### What you have to do
List all lines of the data that include the string "Before".
****************************************
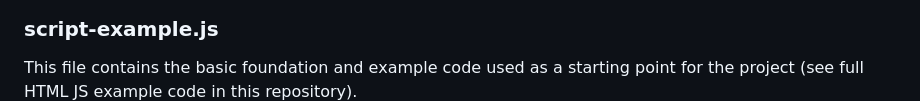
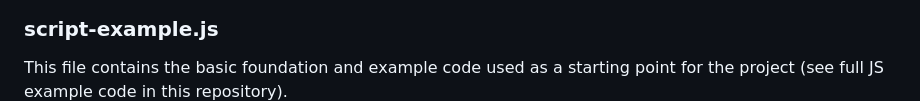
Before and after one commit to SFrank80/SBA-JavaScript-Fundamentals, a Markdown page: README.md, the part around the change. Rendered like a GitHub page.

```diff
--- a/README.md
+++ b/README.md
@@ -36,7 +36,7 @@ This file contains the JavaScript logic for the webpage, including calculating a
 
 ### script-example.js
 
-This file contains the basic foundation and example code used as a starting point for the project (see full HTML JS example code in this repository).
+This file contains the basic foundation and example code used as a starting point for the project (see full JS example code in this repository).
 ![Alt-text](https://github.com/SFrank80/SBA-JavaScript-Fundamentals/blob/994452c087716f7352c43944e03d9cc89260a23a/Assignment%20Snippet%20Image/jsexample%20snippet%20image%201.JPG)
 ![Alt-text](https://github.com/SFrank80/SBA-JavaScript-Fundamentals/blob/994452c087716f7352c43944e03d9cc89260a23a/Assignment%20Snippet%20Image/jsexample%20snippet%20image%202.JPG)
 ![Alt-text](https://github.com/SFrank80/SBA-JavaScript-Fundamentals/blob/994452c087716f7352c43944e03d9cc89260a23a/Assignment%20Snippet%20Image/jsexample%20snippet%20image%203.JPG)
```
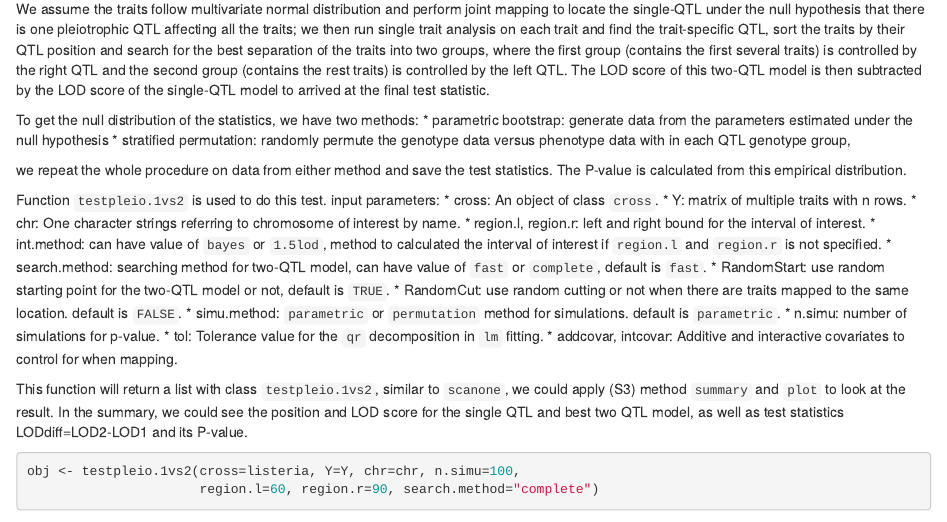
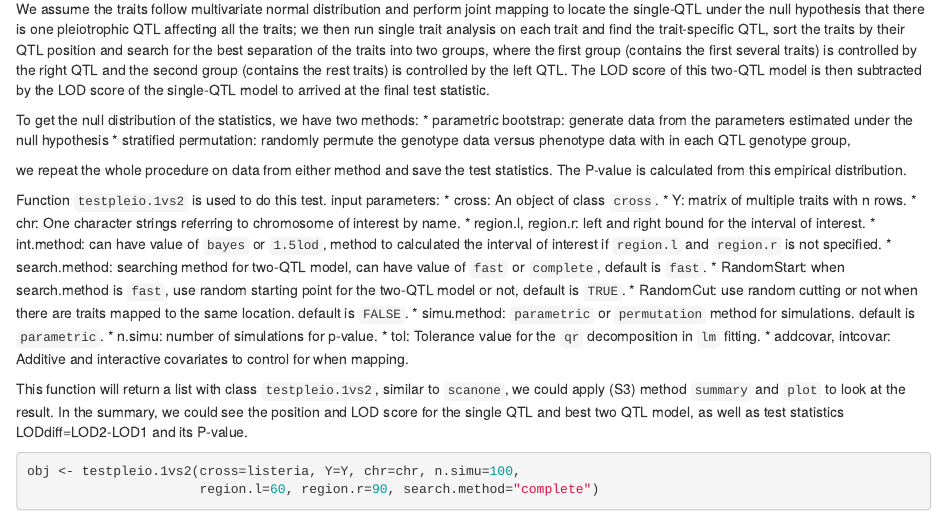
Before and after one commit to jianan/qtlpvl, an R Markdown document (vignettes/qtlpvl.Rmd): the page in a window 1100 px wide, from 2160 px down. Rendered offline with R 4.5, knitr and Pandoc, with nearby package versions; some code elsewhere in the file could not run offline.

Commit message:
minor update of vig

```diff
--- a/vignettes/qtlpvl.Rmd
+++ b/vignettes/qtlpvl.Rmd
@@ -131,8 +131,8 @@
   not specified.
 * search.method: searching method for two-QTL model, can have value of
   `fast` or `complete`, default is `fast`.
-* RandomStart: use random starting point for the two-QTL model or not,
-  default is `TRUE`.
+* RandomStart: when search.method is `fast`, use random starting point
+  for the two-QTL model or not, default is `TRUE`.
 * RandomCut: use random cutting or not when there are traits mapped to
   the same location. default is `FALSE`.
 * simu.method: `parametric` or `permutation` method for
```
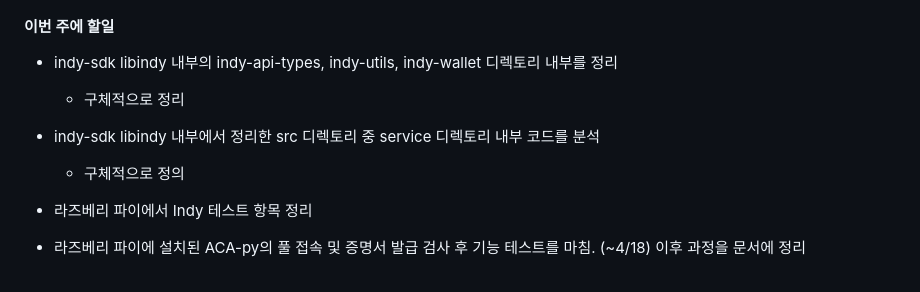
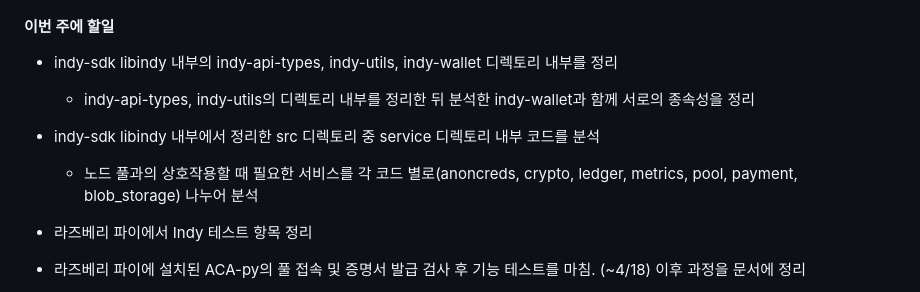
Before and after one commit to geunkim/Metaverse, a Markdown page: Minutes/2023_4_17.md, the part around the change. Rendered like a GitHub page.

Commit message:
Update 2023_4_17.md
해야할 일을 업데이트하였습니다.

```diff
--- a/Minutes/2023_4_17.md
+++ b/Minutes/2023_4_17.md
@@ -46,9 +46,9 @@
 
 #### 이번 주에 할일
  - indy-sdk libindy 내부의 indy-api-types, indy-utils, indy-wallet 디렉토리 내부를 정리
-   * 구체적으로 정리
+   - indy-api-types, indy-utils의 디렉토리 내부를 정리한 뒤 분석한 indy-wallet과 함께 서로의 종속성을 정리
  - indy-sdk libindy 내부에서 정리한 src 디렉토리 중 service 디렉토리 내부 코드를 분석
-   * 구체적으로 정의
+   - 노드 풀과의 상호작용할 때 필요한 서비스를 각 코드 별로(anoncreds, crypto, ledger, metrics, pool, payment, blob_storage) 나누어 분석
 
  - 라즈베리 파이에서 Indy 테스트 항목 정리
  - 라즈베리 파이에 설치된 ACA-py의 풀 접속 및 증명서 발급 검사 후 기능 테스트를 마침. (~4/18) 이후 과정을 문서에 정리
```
****************************************
### Problem solution
Before and after one commit to SFrank80/SBA-JavaScript-Fundamentals, a Markdown page: README.md, the part around the change. Rendered like a GitHub page.
Before and after one commit to jianan/qtlpvl, an R Markdown document (vignettes/qtlpvl.Rmd): the page in a window 1100 px wide, from 2160 px down. Rendered offline with R 4.5, knitr and Pandoc, with nearby package versions; some code elsewhere in the file could not run offline.
Before and after one commit to geunkim/Metaverse, a Markdown page: Minutes/2023_4_17.md, the part around the change. Rendered like a GitHub page.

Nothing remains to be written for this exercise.